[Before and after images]
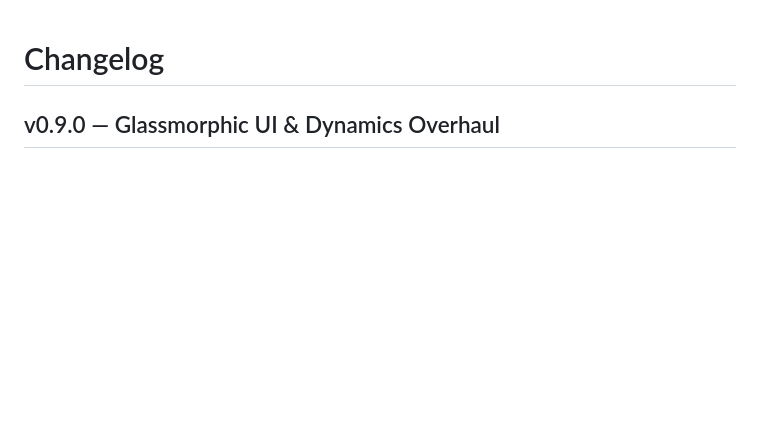
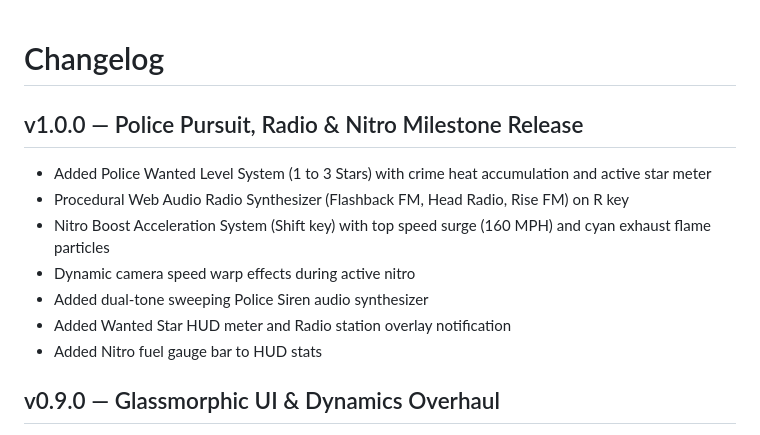
Before and after one commit to KanishkSigar/liberty-drive, a Markdown page: CHANGELOG.md, the part around the change. Rendered like a GitHub page; blank space fills up the shorter version.

Commit message:
docs: update CHANGELOG.md for v1.0.0 Milestone Release

```diff
--- a/CHANGELOG.md
+++ b/CHANGELOG.md
@@ -1,4 +1,13 @@
 # Changelog
+
+## v1.0.0 — Police Pursuit, Radio & Nitro Milestone Release
+- Added Police Wanted Level System (1 to 3 Stars) with crime heat accumulation and active star meter
+- Procedural Web Audio Radio Synthesizer (Flashback FM, Head Radio, Rise FM) on R key
+- Nitro Boost Acceleration System (Shift key) with top speed surge (160 MPH) and cyan exhaust flame particles
+- Dynamic camera speed warp effects during active nitro
+- Added dual-tone sweeping Police Siren audio synthesizer
+- Added Wanted Star HUD meter and Radio station overlay notification
+- Added Nitro fuel gauge bar to HUD stats
 
 ## v0.9.0 — Glassmorphic UI & Dynamics Overhaul
 - Glassmorphic UI design system with backdrop blur filters and gold glow accents
```
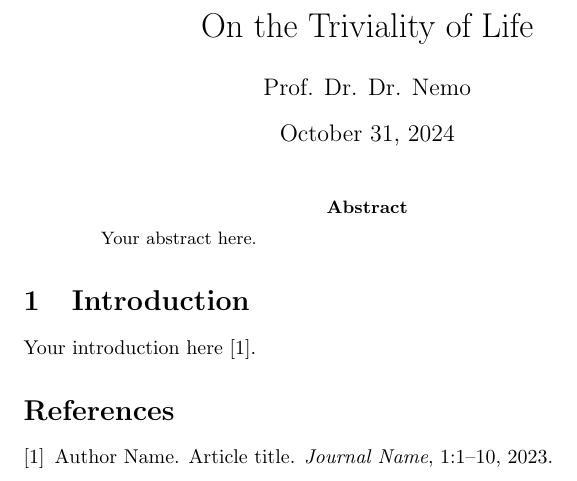
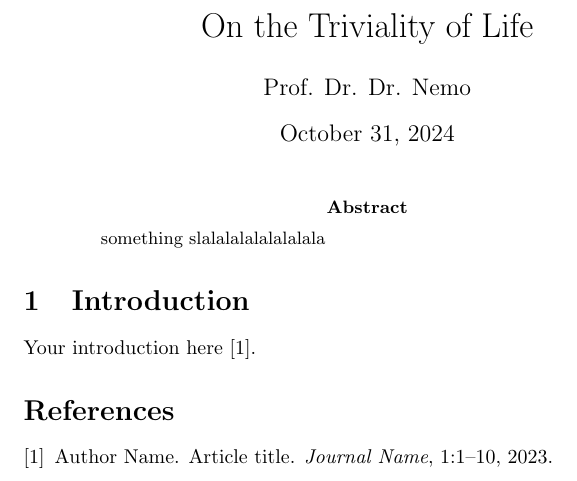
Before and after one commit to e-BaMaMe/test-git-latex-ex, a LaTeX paper (main.tex): part of the page, cut so that both start at the same text. Compiled offline with pdfLaTeX.

Commit message:
Update main.tex

```diff
--- a/main.tex
+++ b/main.tex
@@ -11,7 +11,7 @@
 \maketitle
 
 \begin{abstract}
-Your abstract here.
+something slalalalalalalalala
 \end{abstract}
 
 \section{Introduction}
```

- Task requirements -
Write out each line above that contains the word "abstract".

- Response to the exercise -
 \begin{abstract}
-Your abstract here.
 \end{abstract}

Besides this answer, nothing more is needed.